In Sira Cruz v. National Steel and Shipbuilding Company; Peterson Industrial Scaffolding, Inc., Civil Action No. 17-55441 (December 19, 2018) (9th Cir.), a case that may only be noteworthy for practitioners in the Ninth Circuit, the Court applied a borrowed employee defense to a longshoreman’s claim against a third party. The defendant, in this personal injury case, was the borrowing employer of the plaintiff who was paid compensation under the LHWCA by her nominal employer. She then turned around to sue the defendant who then raised the borrowed employee defense. In a case of first impression for the Ninth Circuit, the summary judgment granted the defendant in the district court was affirmed specifically stating that the defense was applicable where the employee was covered by the LHWCA, allowing the Ninth Circuit to make the rare statement that “we join the Third, Fourth, Fifth, and Eleventh Circuits …”  Id. at p. 3-4.

LIENING IN: Best Practices for Suppliers Navigating CIMLA – Part 1

Under the Commercial Instruments and Maritime Liens Act (“CIMLA”), 46 U.S. Code § 31342 et. seq., “a person providing necessaries to a vessel on the order of the owner or a person authorized by the owner – (1) has a maritime lien on the vessel; (2) may bring a civil action in rem to enforce the lien; and (3) is not required to allege or prove in the action that credit was given to the vessel.” This post is the first installment in a series examining the elements suppliers of maritime goods or services must prove to establish and enforce the supplier’s potential maritime lien.

The term “necessary” applies not only to goods and services that are required for the vessel to operate, but also “includes most goods or services that are useful to the vessel, keep her out of danger, and enable her to perform her particular function…. What is a ‘necessary’ is to be determined relative to the requirements of the ship.” Equilease Corp. v. M/V SAMPSON, 793 F.2d 598, 603 (5th Cir.) (en banc), cert. denied, 479 U.S. 984 (1986). Goods or services that are essential for the vessel to perform its mission should be considered necessaries.
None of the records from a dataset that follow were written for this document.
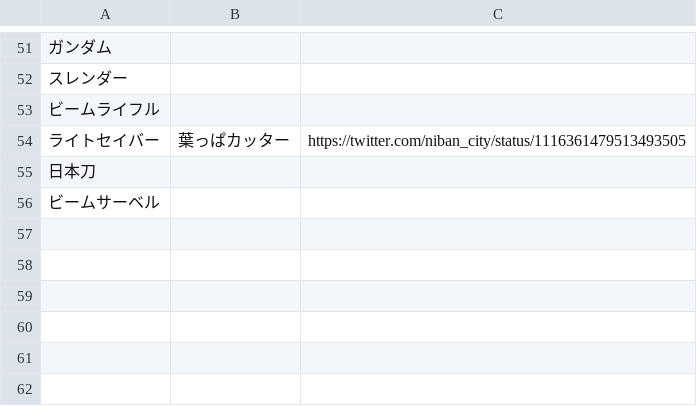
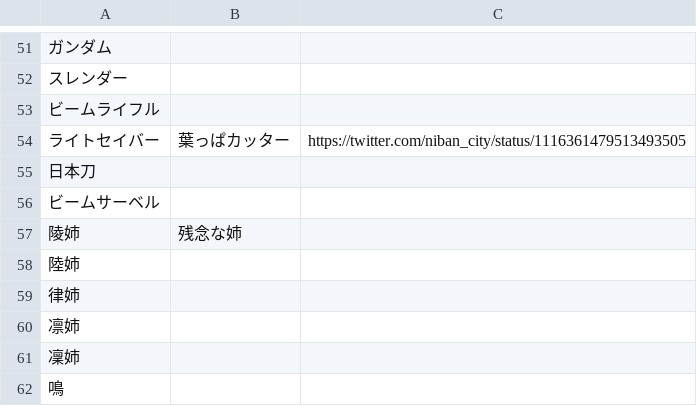
Before and after one commit to iotkaden20230322/kemurishTranslaterTool, a CSV file: data/ryoku.csv, drawn as a sheet; only a part is shown, gaps mark what is left out; the diff names each change by its address in the sheet, - before the commit and + after, or states it on an @@ line.

Commit message:
残念な姉

```diff
--- a/data/ryoku.csv
+++ b/data/ryoku.csv
+row 57: 陵姉 | 残念な姉
+row 58: 陸姉
+row 59: 律姉
+row 60: 凛姉
+row 61: 凜姉
+row 62: 鳴
```
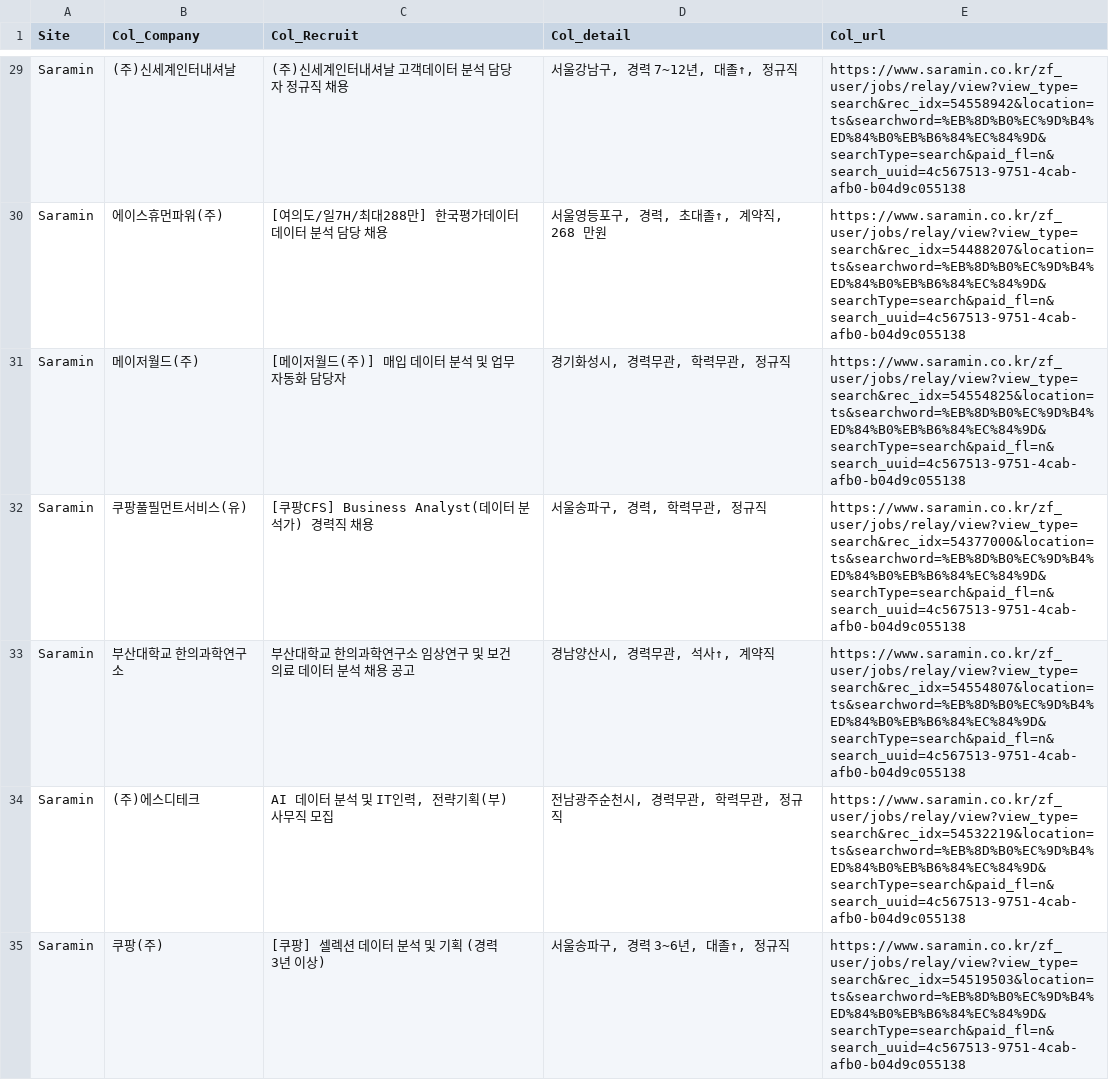
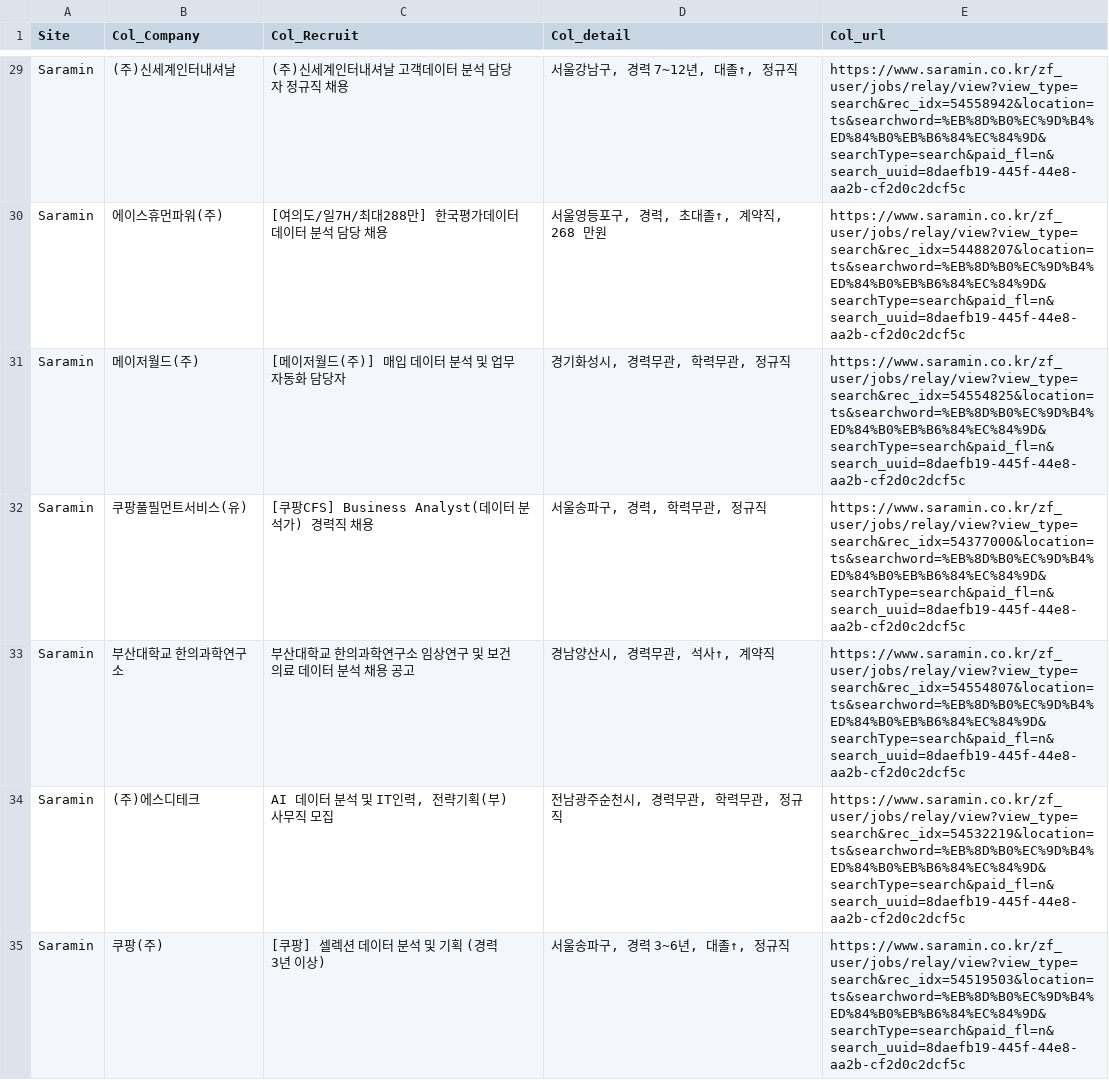
Before and after one commit to JoonHo-wow/weeks12_v4, a CSV file: data_tmp/data_saramin.csv, drawn as a sheet; only a part is shown, gaps mark what is left out; the diff covers the shown part only; the diff names each change by its address in the sheet, - before the commit and + after, or states it on an @@ line.

```diff
--- a/data_tmp/data_saramin.csv
+++ b/data_tmp/data_saramin.csv
-E29 (Col_url): https://www.saramin.co.kr/zf_user/jobs/relay/view?view_type=search&rec_idx=54558942&location=ts&searchword=%EB%8D%B0%EC%9D%B4%ED%84%B0%EB%B6%84%EC%84%9D&searchType=search&paid_fl=n&search_uuid=4c567513-9751-4cab-afb0-b04d9c055138
+E29 (Col_url): https://www.saramin.co.kr/zf_user/jobs/relay/view?view_type=search&rec_idx=54558942&location=ts&searchword=%EB%8D%B0%EC%9D%B4%ED%84%B0%EB%B6%84%EC%84%9D&searchType=search&paid_fl=n&search_uuid=8daefb19-445f-44e8-aa2b-cf2d0c2dcf5c
-E30 (Col_url): https://www.saramin.co.kr/zf_user/jobs/relay/view?view_type=search&rec_idx=54488207&location=ts&searchword=%EB%8D%B0%EC%9D%B4%ED%84%B0%EB%B6%84%EC%84%9D&searchType=search&paid_fl=n&search_uuid=4c567513-9751-4cab-afb0-b04d9c055138
+E30 (Col_url): https://www.saramin.co.kr/zf_user/jobs/relay/view?view_type=search&rec_idx=54488207&location=ts&searchword=%EB%8D%B0%EC%9D%B4%ED%84%B0%EB%B6%84%EC%84%9D&searchType=search&paid_fl=n&search_uuid=8daefb19-445f-44e8-aa2b-cf2d0c2dcf5c
-E31 (Col_url): https://www.saramin.co.kr/zf_user/jobs/relay/view?view_type=search&rec_idx=54554825&location=ts&searchword=%EB%8D%B0%EC%9D%B4%ED%84%B0%EB%B6%84%EC%84%9D&searchType=search&paid_fl=n&search_uuid=4c567513-9751-4cab-afb0-b04d9c055138
+E31 (Col_url): https://www.saramin.co.kr/zf_user/jobs/relay/view?view_type=search&rec_idx=54554825&location=ts&searchword=%EB%8D%B0%EC%9D%B4%ED%84%B0%EB%B6%84%EC%84%9D&searchType=search&paid_fl=n&search_uuid=8daefb19-445f-44e8-aa2b-cf2d0c2dcf5c
-E32 (Col_url): https://www.saramin.co.kr/zf_user/jobs/relay/view?view_type=search&rec_idx=54377000&location=ts&searchword=%EB%8D%B0%EC%9D%B4%ED%84%B0%EB%B6%84%EC%84%9D&searchType=search&paid_fl=n&search_uuid=4c567513-9751-4cab-afb0-b04d9c055138
+E32 (Col_url): https://www.saramin.co.kr/zf_user/jobs/relay/view?view_type=search&rec_idx=54377000&location=ts&searchword=%EB%8D%B0%EC%9D%B4%ED%84%B0%EB%B6%84%EC%84%9D&searchType=search&paid_fl=n&search_uuid=8daefb19-445f-44e8-aa2b-cf2d0c2dcf5c
-E33 (Col_url): https://www.saramin.co.kr/zf_user/jobs/relay/view?view_type=search&rec_idx=54554807&location=ts&searchword=%EB%8D%B0%EC%9D%B4%ED%84%B0%EB%B6%84%EC%84%9D&searchType=search&paid_fl=n&search_uuid=4c567513-9751-4cab-afb0-b04d9c055138
+E33 (Col_url): https://www.saramin.co.kr/zf_user/jobs/relay/view?view_type=search&rec_idx=54554807&location=ts&searchword=%EB%8D%B0%EC%9D%B4%ED%84%B0%EB%B6%84%EC%84%9D&searchType=search&paid_fl=n&search_uuid=8daefb19-445f-44e8-aa2b-cf2d0c2dcf5c
-E34 (Col_url): https://www.saramin.co.kr/zf_user/jobs/relay/view?view_type=search&rec_idx=54532219&location=ts&searchword=%EB%8D%B0%EC%9D%B4%ED%84%B0%EB%B6%84%EC%84%9D&searchType=search&paid_fl=n&search_uuid=4c567513-9751-4cab-afb0-b04d9c055138
+E34 (Col_url): https://www.saramin.co.kr/zf_user/jobs/relay/view?view_type=search&rec_idx=54532219&location=ts&searchword=%EB%8D%B0%EC%9D%B4%ED%84%B0%EB%B6%84%EC%84%9D&searchType=search&paid_fl=n&search_uuid=8daefb19-445f-44e8-aa2b-cf2d0c2dcf5c
-E35 (Col_url): https://www.saramin.co.kr/zf_user/jobs/relay/view?view_type=search&rec_idx=54519503&location=ts&searchword=%EB%8D%B0%EC%9D%B4%ED%84%B0%EB%B6%84%EC%84%9D&searchType=search&paid_fl=n&search_uuid=4c567513-9751-4cab-afb0-b04d9c055138
+E35 (Col_url): https://www.saramin.co.kr/zf_user/jobs/relay/view?view_type=search&rec_idx=54519503&location=ts&searchword=%EB%8D%B0%EC%9D%B4%ED%84%B0%EB%B6%84%EC%84%9D&searchType=search&paid_fl=n&search_uuid=8daefb19-445f-44e8-aa2b-cf2d0c2dcf5c
```
Also changed, not shown: 33 edited cells elsewhere in this file, 1 other file.
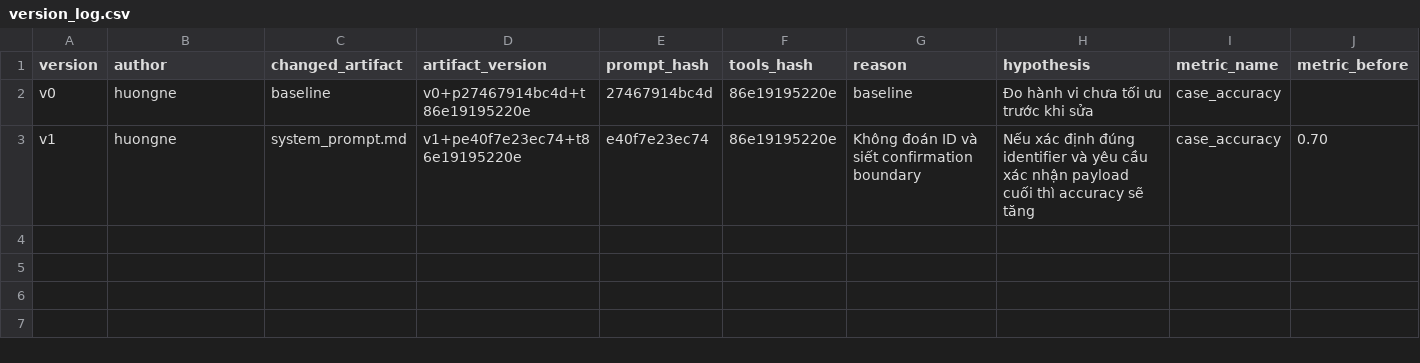
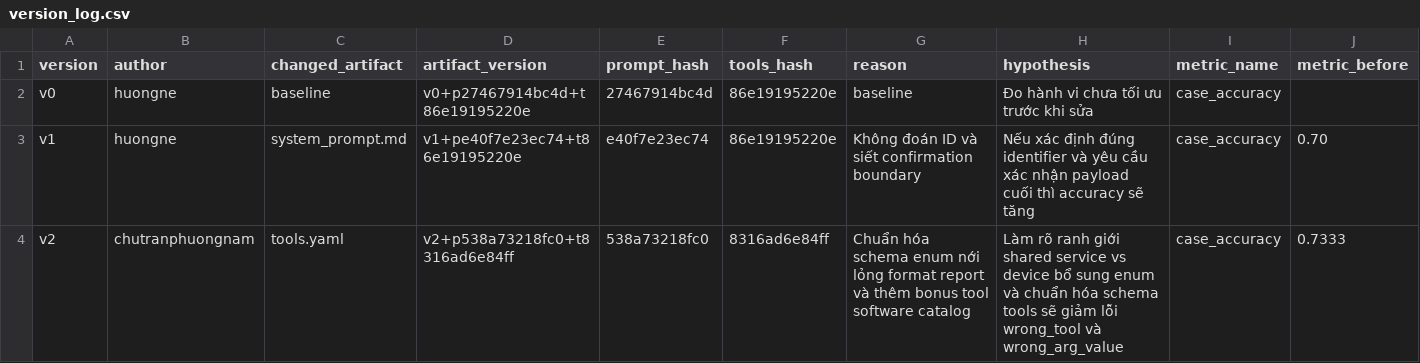
Before and after one commit to DucPh4t/K4-Day04-2A202602753, a CSV file: starter_v0/artifacts/version_log.csv, drawn as a sheet; only a part is shown; rows hold the shown columns only; the diff names each change by its address in the sheet, - before the commit and + after, or states it on an @@ line.

Commit message:
feat(bonus): implement lookup_approved_software tool and resolve critiques

```diff
--- a/starter_v0/artifacts/version_log.csv
+++ b/starter_v0/artifacts/version_log.csv
+row 4: v2 | chutranphuongnam | tools.yaml | v2+p538a73218fc0+t8316ad6e84ff | 538a73218fc0 | 8316ad6e84ff | Chuẩn hóa schema enum nới lỏng format report và thêm bonus tool software catalog | Làm rõ ranh giới shared service vs device bổ sung enum và chuẩn hóa schema tools sẽ giảm lỗi wrong_tool và wrong_arg_value | case_accuracy | 0.7333
```
Also changed, not shown: 8 other files.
Items that courts have found to constitute necessaries under CIMLA include: fixed gas detection systems required for subsea pipe repair activities conducted from a vessel; bunkers/fuel; insurance; payments which stevedoring companies are required to make to longshore employees under collective bargaining agreements; services to secure, prepare, and file documents in connection with marine mortgages; and, transporting drilling equipment to a drilling vessel via supply boat.

Thus, if a supplier can establish that its goods or services were related to the purpose for which the vessel was operating, then they should qualify as necessaries. One cautionary note: once the vessel ceases operating for the purpose for which the supplies are provided, the supplies may no longer constitute necessaries. Similarly, superfluous or redundant pieces of equipment are not necessaries, even if the type of equipment is necessary for the vessel’s function. See Equilease, 793 F.2d at 604 (“Anchors and cables are generally considered to be necessaries, but if the vessel is fully supplied with them, the furnishing of another anchor or cable is not ‘necessary’.”).

In the upcoming installments, we will analyze the remaining substantive requirements for a necessaries lien under CIMLA as well as defenses to and priority of the maritime lien for necessaries.

Read Part 2: Explicit Designation of Vessels Key for Suppliers Navigating CIMLA